[SUPPLIED MATERIAL Boundary: Start]
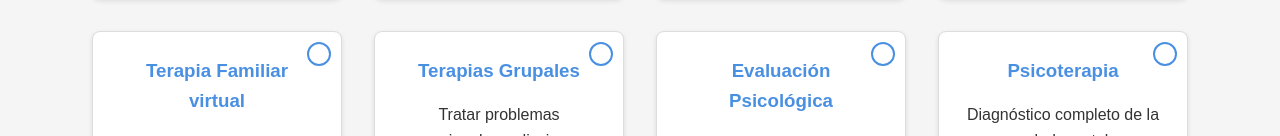
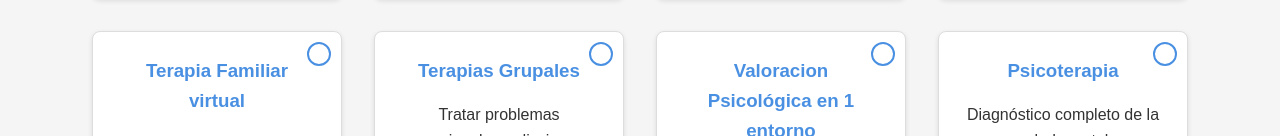
Before and after one commit to JoseRGomezR05/Salud, a plain HTML site: page Agendas.html in a window 1280 px wide. Shown: the part 664-800 px from the top of the page. Drawn offline with Linux system fonts and the light colour scheme.

Commit message:
Agenda 1

```diff
--- a/Agendas.html
+++ b/Agendas.html
@@ -66,7 +66,7 @@
                     <span class="price">$120.000</span>
                 </div>
                 <div class="service-card" data-id="5" data-price="150000" data-duration="120">
-                    <h3>Evaluación Psicológica</h3>
+                    <h3>Valoracion Psicológica en 1 entorno</h3>
                     <p>Evaluación completa para diagnóstico de trastornos emocionales y del comportamiento</p>
                     <p class="service-duration">Duración: 45 - 120 minutos</p>
                     <span class="price">$150.000</span>
```
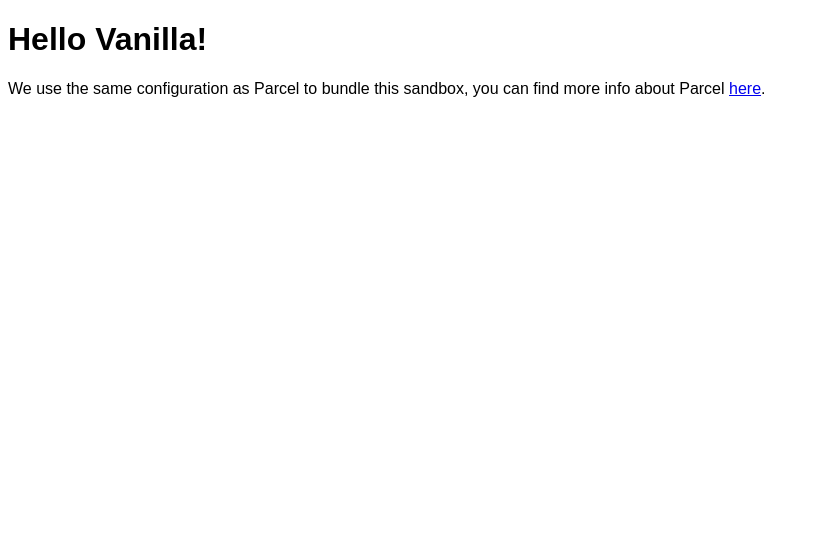
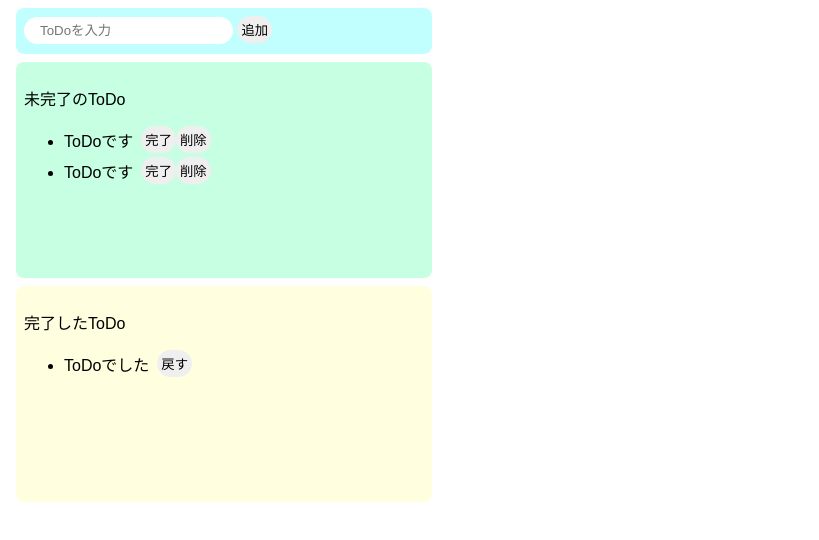
Before and after one commit to tomokazu-watanabe-sti/vanilla-js-todo-app, a website built with Parcel: page src/index.html in a window 1280 px wide. Shown: the whole page, without its empty margins (0-819 px from the left). Built offline with nearby package versions, Linux system fonts and the light colour scheme.

Commit message:
Update 4 files

```diff
--- a/src/index.html
+++ b/src/index.html
@@ -1,13 +1,39 @@
 <!DOCTYPE html>
 <html>
   <head>
-    <title>Parcel Sandbox</title>
+    <title>ToDo(JS)</title>
     <meta charset="UTF-8" />
   </head>
 
   <body>
-    <div id="app"></div>
-
+    <div class="input-area">
+        <input placeholder="ToDoを入力" />
+        <button>追加</button>
+    </div>
+    <div class="incomplete-area">
+      <p class="title">未完了のToDo</p>
+      <ul>
+        <div class="list-row">
+          <li>ToDoです</li>
+          <button>完了</button>
+          <button>削除</button>
+        </div>
+        <div class="list-row">
+          <li>ToDoです</li>
+          <button>完了</button>
+          <button>削除</button>
+        </div>
+      </ul>
+    </div>
+    <div class="complete-area">
+      <p class="title">完了したToDo</p>
+      <ul>
+        <div class="list-row">
+          <li>ToDoでした</li>
+          <button>戻す</button>
+        </div>
+      </ul>
+    </div>
     <script src="./index.mjs" type="module"></script>
   </body>
 </html>
--- a/src/index.mjs
+++ b/src/index.mjs
@@ -1,10 +1 @@
 import "./styles.css";
-
-document.getElementById("app").innerHTML = `
-<h1>Hello Vanilla!</h1>
-<div>
-  We use the same configuration as Parcel to bundle this sandbox, you can find more
-  info about Parcel
-  <a href="https://parceljs.org" target="_blank" rel="noopener noreferrer">here</a>.
-</div>
-`;
--- a/src/styles.css
+++ b/src/styles.css
@@ -1,3 +1,66 @@
 body {
   font-family: sans-serif;
 }
+
+input {
+  border-radius: 16px;
+  border: none;
+  padding: 6px 16px;
+  outline: none;
+}
+
+button {
+  border-radius: 16px;
+  border: none;
+  padding: 4px;
+}
+
+button:hover {
+  background-color: #ff7fff;
+  color: #fff;
+  cursor: pointer;
+}
+
+li {
+  margin-right: 8px;
+}
+
+.input-area {
+  background-color: #c1ffff;
+  width: 400px;
+  height: 30px;
+  padding: 8px;
+  margin: 8px;
+  border-radius: 8px;
+}
+
+.incomplete-area {
+  background-color: #c6ffe2;
+  width: 400px;
+  min-height: 200px;
+  padding: 8px;
+  margin: 8px;
+  border-radius: 8px;
+}
+
+.complete-area {
+  background-color: #ffffe0;
+  width: 400px;
+  min-height: 200px;
+  padding: 8px;
+  margin: 8px;
+  border-radius: 8px;
+}
+
+.tilte {
+  text-align: center;
+  margin-top: 0;
+  font-weight: bold;
+  color: #666;
+}
+
+.list-row {
+  display: flex;
+  align-items: center;
+  padding-bottom: 4px;
+}
```
Also changed, not shown: 1 other file.
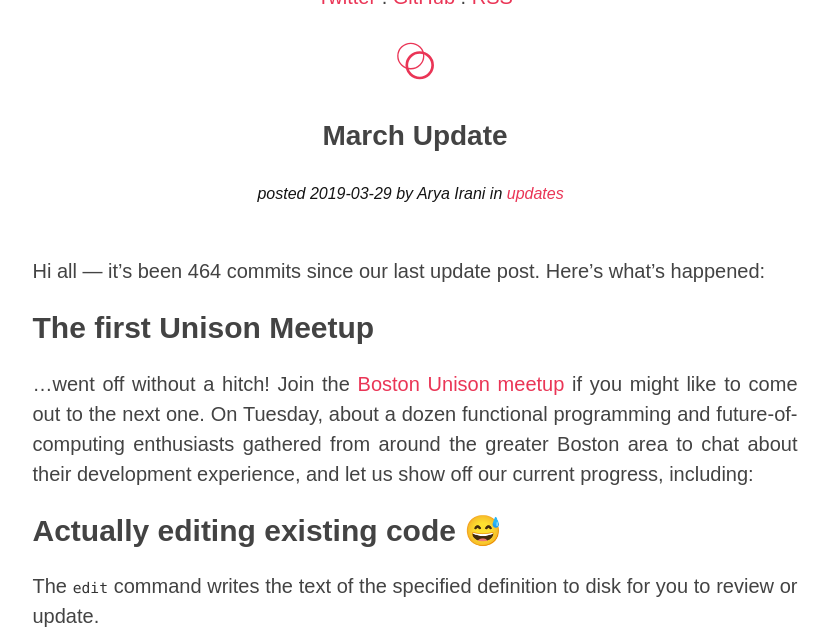
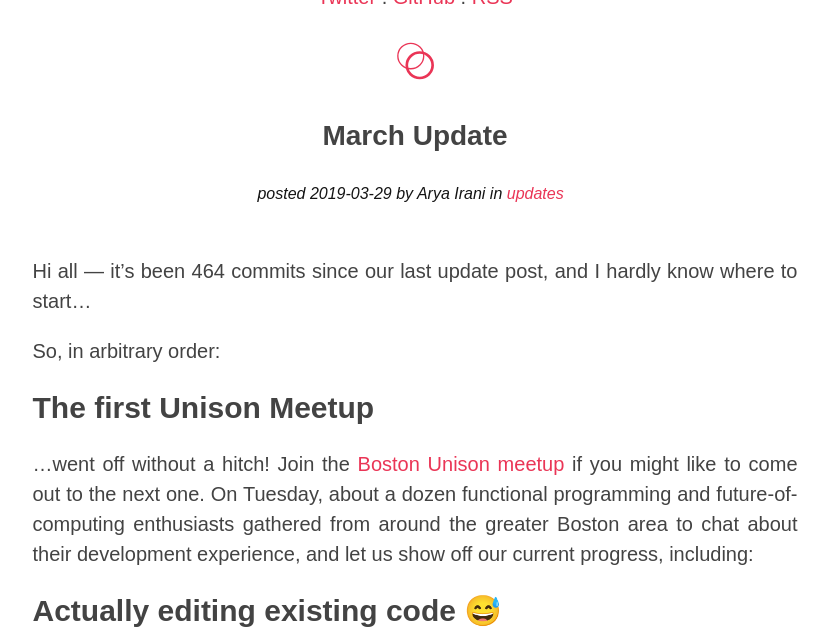
Before and after one commit to unisonweb/oldblog, a Jekyll site: the page built from _posts/2019-03-29-updates.markdown, in a window 1280 px wide and 900 px high, scrolled down 439 px, cut to the strip 0-627 px from the top of the window. Shown: the whole strip, without its empty margins (225-1054 px from the left). Built offline with Jekyll 4.4.1, drawn with Linux system fonts in a browser that asks for light colours; some web fonts are replaced; comment, search, counter and statistics services are not loaded.

Commit message:
revert? :)

```diff
--- a/_posts/2019-03-29-updates.markdown
+++ b/_posts/2019-03-29-updates.markdown
@@ -4,7 +4,9 @@ categories: [updates]
 post_author: Arya Irani
 title: March Update
 ---
-Hi all — it’s been 464 commits since our last update post.  Here's what's happened:
+Hi all — it’s been 464 commits since our last update post, and I hardly know where to start...
+
+So, in arbitrary order:
 
 ## The first Unison Meetup
 …went off without a hitch!  Join the [Boston Unison meetup](https://www.meetup.com/Boston-Unison/) if you might like to come out to the next one. On Tuesday, about a dozen functional programming and future-of-computing enthusiasts gathered from around the greater Boston area to chat about their development experience, and let us show off our current progress, including:
```
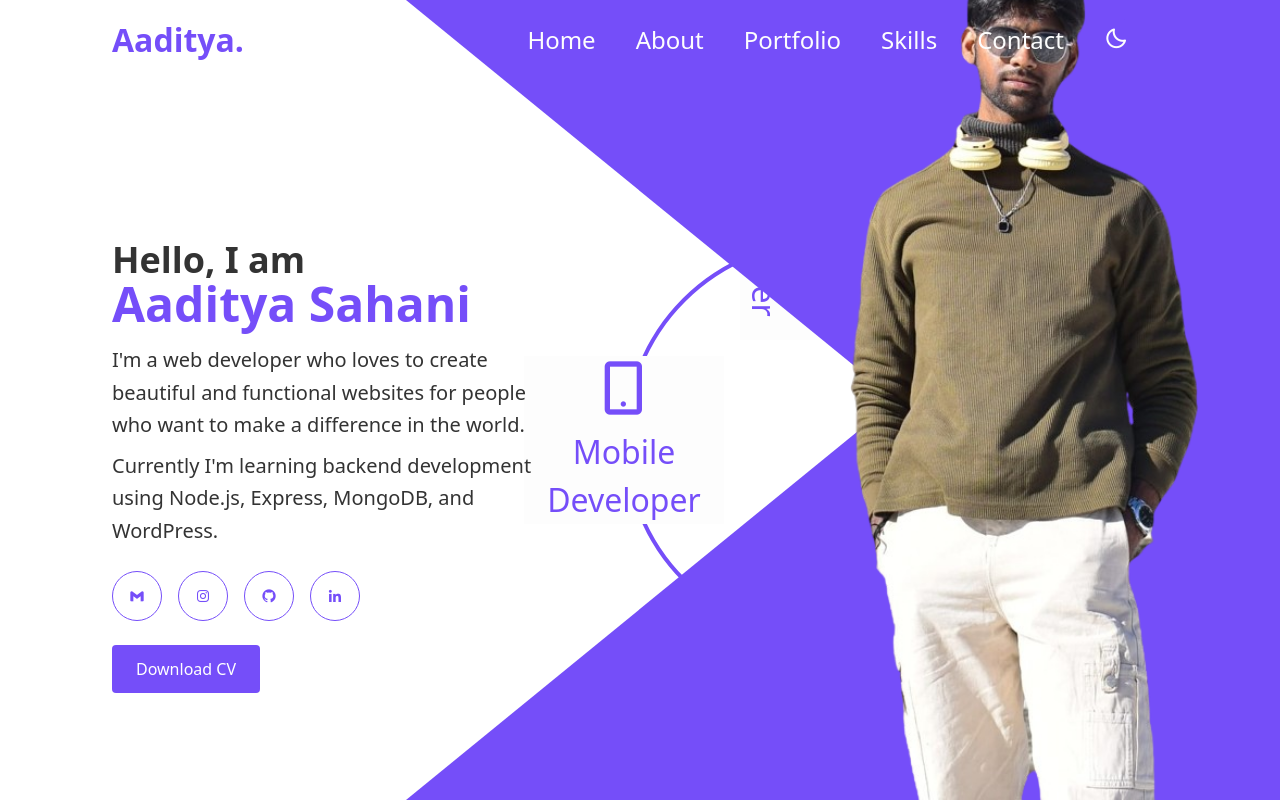
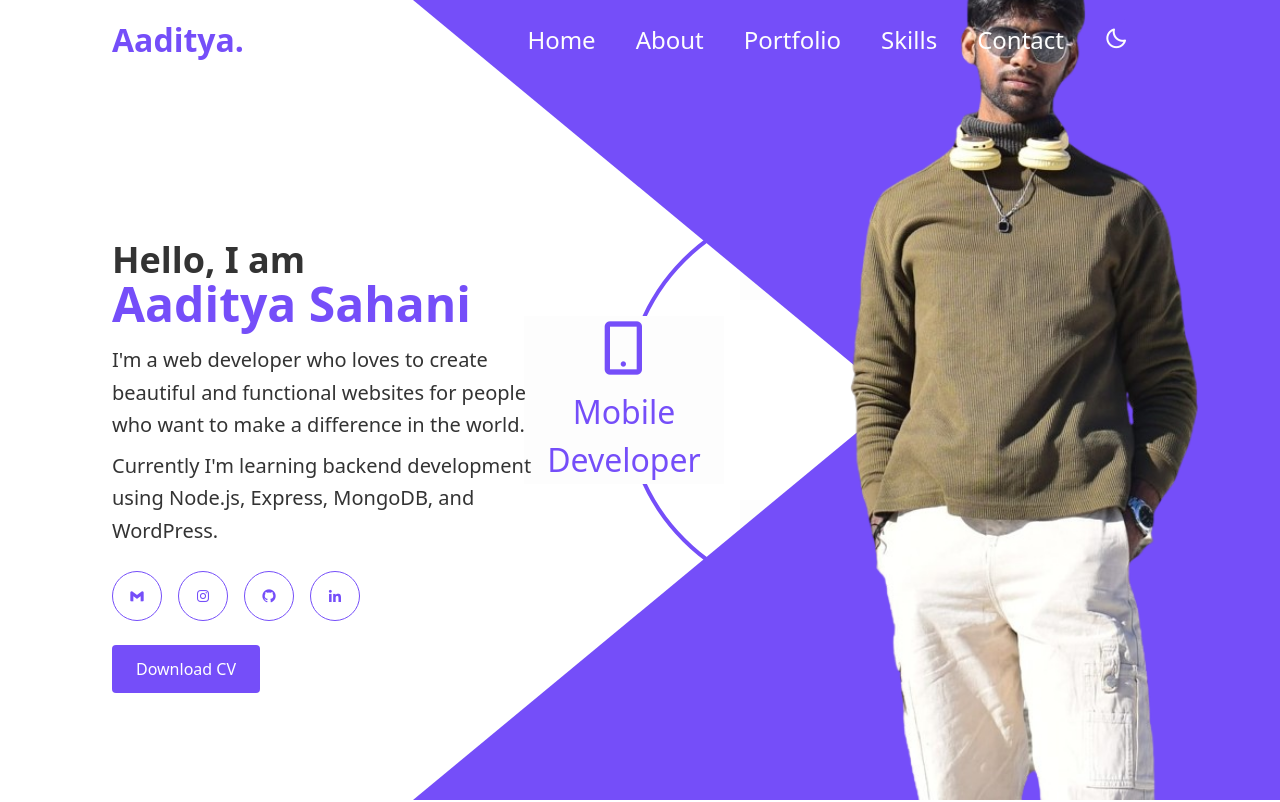
Before and after one commit to aaditya7788/Portfolio, a React (Vite) app: page / in a window 1280 px wide. Shown: the top 802 px of the page. Built offline with nearby package versions, Linux system fonts and the light colour scheme.

Commit message:
size issue fixed (proffesional circle)

```diff
--- a/src/App.jsx
+++ b/src/App.jsx
@@ -22,7 +22,7 @@ function App() {
         <div> {/* Apply dark mode class */}
       <Header dark={dark} setdark={setdark} />
 
-            <div className={`overflow-auto ${dark ? 'dark:bg-[#0f172a]' : ''} px-4 md:px-28`}>
+            <div className={`overflow-hidden ${dark ? 'dark:bg-[#0f172a]' : ''} px-4 md:px-28`}>
 
               <Hero dark={dark} setdark={setdark}/>
               <AboutMe dark={dark}/>
--- a/src/components/Hero.jsx
+++ b/src/components/Hero.jsx
@@ -12,7 +12,7 @@ const Hero = ({dark}) => {
         <div className="absolute left-0 w-full h-full z-0 overflow-hidden mt-[30rem] md:mt-0">
           <div className='h-full w-full rotate-90 mt-[10vh] md:rotate-0 md:top-0 md:mt-0'>
             {/* Background Triangle */}
-          <div className="absolute top-0 z-10 right-0 w-0 h-0 border-t-[50vh] border-b-[50vh] border-r-[50vw] border-l-[300px] md:border-l-[490px] md:border-r-[30vw] border-t-main border-b-main border-r-main border-l-transparent"/>
+          <div className="absolute top-0 z-10 right-0 w-0 h-0 border-t-[50vh] border-b-[50vh] border-r-[50vw] border-l-[300px] md:border-l-[483px] md:border-r-[30vw] border-t-main border-b-main border-r-main border-l-transparent"/>
 
           </div>
 
@@ -25,16 +25,16 @@ const Hero = ({dark}) => {
 
       {/* Left Content */}
 
-      <div className="w-full md:w-1/2 py-20 md:py-60 md:mt-0 flex flex-col items-center text-center md:items-start md:text-left ">
+      <div  data-aos="fade-right"
+     data-aos-offset="300" data-aos-easing="ease-in-sine" className="w-full md:w-1/2 py-20 md:py-60 md:mt-0 flex flex-col items-center text-center md:items-start md:text-left ">
 
-        <h3 className={`text-2xl md:text-4xl font-bold ${!dark ? 'text-[var(--text-color)]' : 'text-white'}`} data-aos="fade-right"
-     data-aos-offset="300" data-aos-easing="ease-in-sine" >Hello, I am</h3>
-        <h1 data-aos="fade-right" data-aos-offset="600" data-aos-easing="ease-in-sine" className="text-3xl md:text-5xl font-bold text-[var(--main-color)]">Aaditya Sahani</h1>
-        <p data-aos="fade-right" data-aos-easing="ease-in-sine" className={`mt-4 text-xl leading-relaxed max-w-md ${!dark ? 'text-[var(--text-color)]' : 'text-white'}`}>
+        <h3 className={`text-2xl md:text-4xl font-bold ${!dark ? 'text-[var(--text-color)]' : 'text-white'}`} >Hello, I am</h3>
+        <h1 className="text-3xl md:text-5xl font-bold text-[var(--main-color)]">Aaditya Sahani</h1>
+        <p className={`mt-4 text-xl leading-relaxed max-w-md ${!dark ? 'text-[var(--text-color)]' : 'text-white'}`}>
           I'm a web developer who loves to create beautiful and functional websites
           for people who want to make a difference in the world.
         </p>
-        <p data-aos="fade-right" data-aos-easing="ease-in-sine" className={`mt-2 text-xl leading-relaxed max-w-md ${!dark ? 'text-[var(--text-color)]' : 'text-white'}`}>
+        <p className={`mt-2 text-xl leading-relaxed max-w-md ${!dark ? 'text-[var(--text-color)]' : 'text-white'}`}>
           Currently I'm learning backend development using Node.js, Express, MongoDB, and WordPress.
         </p>
 
--- a/src/components/Portfolio.jsx
+++ b/src/components/Portfolio.jsx
@@ -29,17 +29,17 @@ const Portfolio = ({ dark }) => {
   ];
 
   return (
-    <section id='portfolio' className='relative flex flex-col items-center justify-center mt-[10rem] mb-[10rem] '>
+    <section id='portfolio' className='relative flex flex-col items-center justify-center mt-[10rem] mb-[10rem] overflow-hidden'>
       <div className='flex-wrap gap-x-4 mb-10'>
         <h1 className={`font-bold text-2xl md:text-6xl ${!dark ? 'text-text-color' : 'text-white-color'}`}>
           Latest <span className='text-[var(--main-color)]'>Scratch</span> Projects
         </h1>
       </div>
 
-      <div className='flex flex-col md:flex-row flex-wrap justify-center items-start gap-10 overflow-x-auto'>
+      <div className='flex flex-col md:flex-row flex-wrap justify-center items-start gap-10 overflow-hidden'>
         {projects.map((project, index) => (
           <div data-aos={index % 2 === 0 ? 'fade-right' : 'fade-left'}
-          data-aos-duration={1500 + index * 1500}
+          data-aos-duration={1500 + index * 100}
             key={index}
             className='group relative md:w-[40vw] md:h-[50vh] rounded-3xl overflow-hidden shadow-2xl border-gray-300 dark:border-gray-700'
           >
--- a/src/components/utils/Circle_Animation.jsx
+++ b/src/components/utils/Circle_Animation.jsx
@@ -11,7 +11,7 @@ const Circle_Animation = ({ dark }) => {
   ];
 
   return (
-<div className="absolute top-[30vh] left-1/2 transform -z-20 -translate-x-1/2 sm:right-[50vw] sm:left-auto sm:translate-x-0 md:top-[30vh] md:right-[20vw] w-[50vh] h-[50vh] mx-auto">
+<div className="absolute top-[30vh] left-1/2 transform -z-20 -translate-x-1/2 sm:right-[50vw] sm:left-auto sm:translate-x-0 md:top-[25vh] md:right-[20vw] w-[50vh] h-[50vh] mx-auto">
 
       <div className="profession-circle animate-spin-slow">
         {professions.map((item, index) => {
```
[SUPPLIED MATERIAL Boundary: End]
* _WHAT YOU ARE ASKED TO DO_
Check the records above line by line and tally those holding the string "duration". Answer with the number only.

* _SOLUTION FOR THIS TASK_
4